Destruction wrought by Mexico's massive earthquake has put a spotlight on the quasi-matriarchal indigenous traditions of the worst affected town, with women and third-gender “muxes” playing a leading role in the aftermath of the disaster.
Located in Mexico's narrow isthmus region, about 400 miles (644 km) southeast of capital Mexico City, Juchitan bore the brunt of the 8.1 magnitude earthquake that flattened thousands of buildings in the humid market town in a matter of seconds and took at least 96 lives nationwide.
In vivid contrast to Mexico’s macho, male-dominated society, travelers have noted since at least the 1800s the relative equality of Juchitan's mainly Zapotec men and women, as well as the prominence of muxes, Zapotecs born biologically male who mix gay and feminine identity.
After the earth shook violently just before midnight on Thursday, women, muxes and men all leapt into action, in many cases pulling away rubble with their bare hands.
“I carried my mother out as I left the house, and then my brother and I went to rescue my aunt who was trapped,” Peregrina Vera, a tall, 26-year-old muxe, said in a sing-song voice, her long hair tied in a bun.
She then helped pull up rubble to free her grandmother after hearing shouts for help, Vera said, sitting in an outdoor patio just beyond the collapsed walls of her house, where two aggressive pet ducks snapped brightly colored bills at visitors.
Locals say there is a muxe in every Juchitan family. They are widely accepted despite an ingrained Roman Catholic heritage and known for dedication to family, especially for taking care of mothers as other siblings move out.
Among the severely damaged buildings was the downtown market, the most important for miles around and the heart of Zapotec women's economic power for more than a century. Slated for demolition due to the quake damage, its loss is a blow to Juchitan's women.
Irma Lopez, 44, who sold traditional indigenous clothing, was proud that 80 percent of market vendors were women but said it meant they were particularly hard hit by the destruction.
“We are the ones who have lost the most,” Lopez said, standing just outside the market as a light rain fell. She was waiting for relatives to help remove her last boxes of merchandise, as trucks pulled up to haul away her and other women's goods.
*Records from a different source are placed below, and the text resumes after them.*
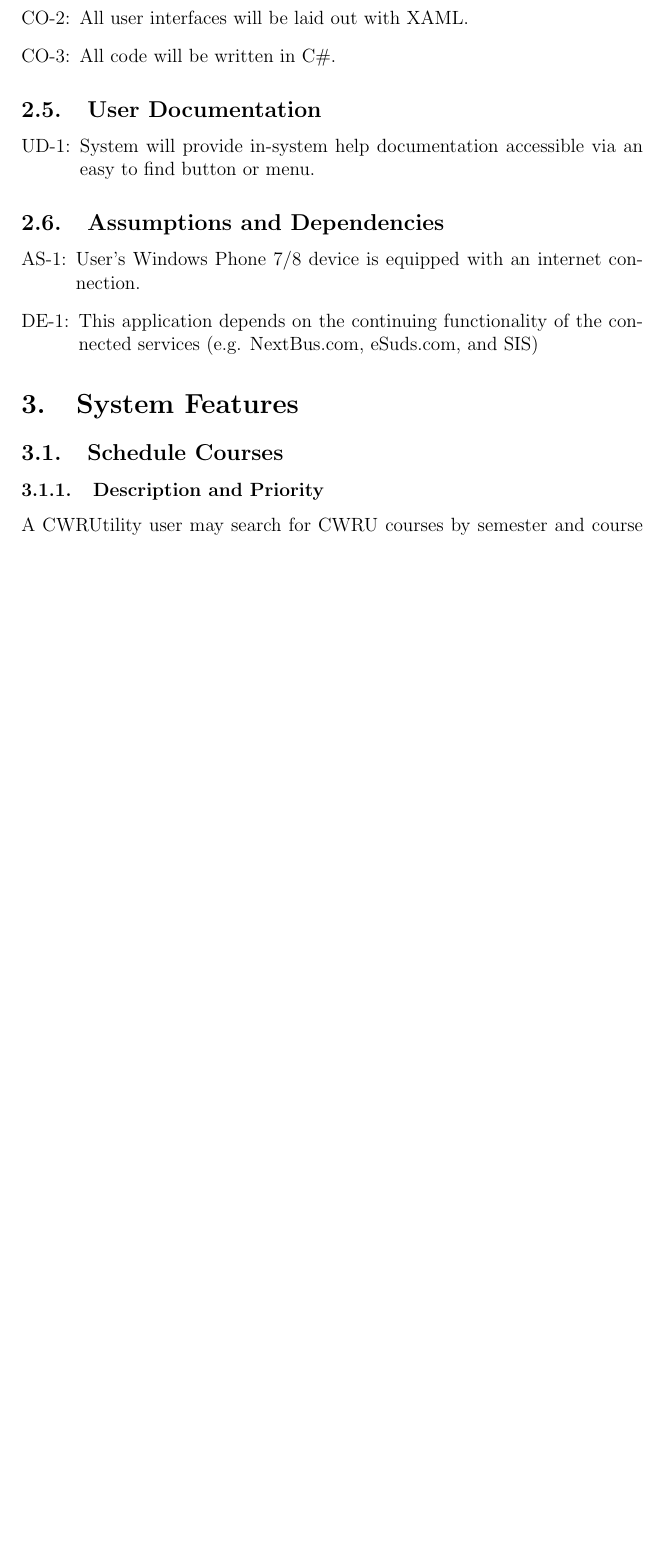
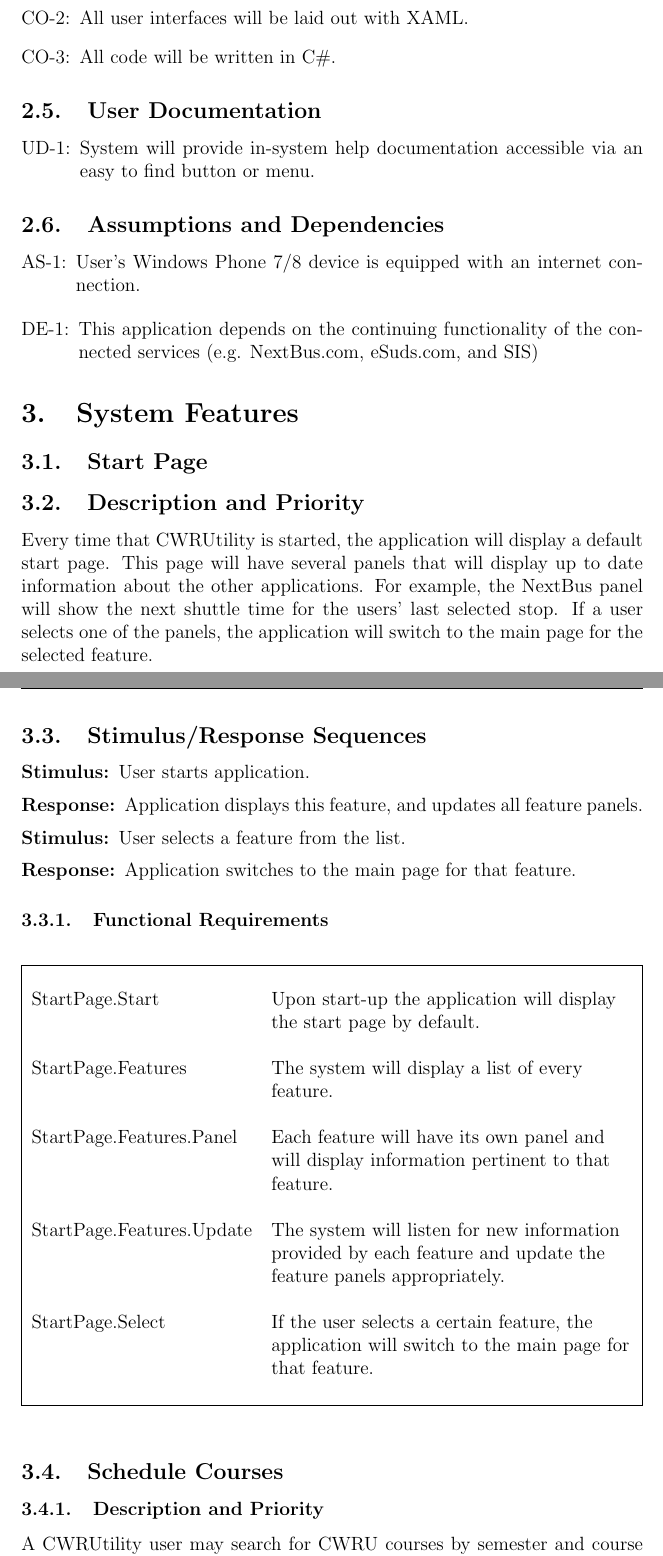
Before and after one commit to jasonkuster/EECS-393, a LaTeX document (SRS/Software Requirement Specification.tex): part of page 6 of 16 before the commit and two parts of pages 7 and 8 of 19 after it, the two joined at a grey line, cut so that both start at the same text, the shorter picture padded with empty space. Compiled offline with pdfLaTeX.

Commit message:
Added start page feature

```diff
--- a/SRS/Software Requirement Specification.tex
+++ b/SRS/Software Requirement Specification.tex
@@ -91,6 +94,34 @@ CWRU Services:  The CWRU services are the services enumerated in Diagram 1 with
 \item This application depends on the continuing functionality of the connected services (e.g. NextBus.com, eSuds.com, and SIS)
 \end{enumerate}
 \section{System Features}
+\subsection{Start Page}
+\subsection{Description and Priority}
+Every time that CWRUtility is started, the application will display a default start page. This page will have several panels that will display up to date information about the other applications. For example, the NextBus panel will show the next shuttle time for the users' last selected stop. If a user selects one of the panels, the application will switch to the main page for the selected feature.
+\subsection{Stimulus/Response Sequences}
+\begin{description}\itemsep1pt
+\item[Stimulus:] User starts application.
+\item[Response:] Application displays this feature, and updates all feature panels.
+\item[Stimulus:] User selects a feature from the list.
+\item[Response:] Application switches to the main page for that feature.
+\end{description}
+\subsubsection{Functional Requirements}
+\begin{table}[!h]
+\begin{tabularx}{\textwidth }[t]{|l Y|}
+\hline
+~&~\\
+StartPage.Start & Upon start-up the application will display the start page by default.\\
+~&~\\
+StartPage.Features & The system will display a list of every feature.\\
+~&~\\
+StartPage.Features.Panel & Each feature will have its own panel and will display information pertinent to that feature. \\
+~&~\\
+StartPage.Features.Update & The system will listen for new information provided by each feature and update the feature panels appropriately.\\
+~&~\\
+StartPage.Select & If the user selects a certain feature, the application will switch to the main page for that feature.\\
+~&~\\
+\hline
+\end{tabularx}
+\end{table}
 \subsection{Schedule Courses}
 \subsubsection{Description and Priority}
 A CWRUtility user may search for CWRU courses by semester and course name. Duplicate courses in a semester are returned as a drop down list. The user may then choose to add that course to his or her current schedule. Information for CWRU courses is pulled from the Student Information System service. The user may also delete courses from his or her current schedule. The system displays the user's schedule in a standard calendar format. Priority: High
```
Also changed, not shown: V&S/VisionAndScope.tex (+8 -5 lines), SRS/Software Requirement Specification.tex (16 more changed lines).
In an 1859 account, French traveler and historian Brasseur de Bourbourg appreciatively described the sprawling marketplace as run by strong, unrestrained women who “openly made fun of their men ... with a shamelessness hardly equaled.”
Roughly eight in 10 residents of Juchitan are indigenous, mostly Zapotec. Women are typically also in charge of family finances, said Felina Santiago, a muxe and beauty shop owner, speaking outside her badly damaged home.
“Many say Juchitan is the ultimate matriarchy. It's a city of women who fight, who work hard,” Santiago said.
“Now more than ever, we're going to work to get back on our feet,” she said, just as a structure on her block loudly collapsed, causing a sudden stir as neighbors rushed to the spot.
No one was hurt.
Men wash dishes
In Juchitan's Seventh Division residential neighborhood, Margarita Lopez, a 56-year-old domestic worker, craned her head as she stood in a crowd of women waiting for a promised delivery of government aid, which turned out to be mostly canned food.
“Yes, we have our husbands, and we don't leave them behind. But we women matter more. We take decisions, more than the men do,” she said, as others nearby nodded in agreement.
Lopez spoke of how it is common in the city of about 100,000 people for husbands to help with household chores like cooking and washing dishes, in a country where such tasks are traditionally seen as the preserve of women.
Men find the division of labor in the area “natural,” said male Juchitan surgeon Ovidio Pineda. Women and men “share the decisions, share the responsibilities,” he added.
Marta Toledo, whose bar housed in a 200-year-old building collapsed in the quake, killing three clients, said the disaster would not crush Juchitan's spirit, as another aftershock sent her and others running to safety.
“Women stand out here, in terms of work and intelligence and experience,” she said, wearing a traditional huipil top and standing near the pile of rubble that was once the bar.
“We have to rebuild and rise like the phoenix," she said, breaking out into a song in the Zapotec language with the chorus “I want to shout, I am alive!”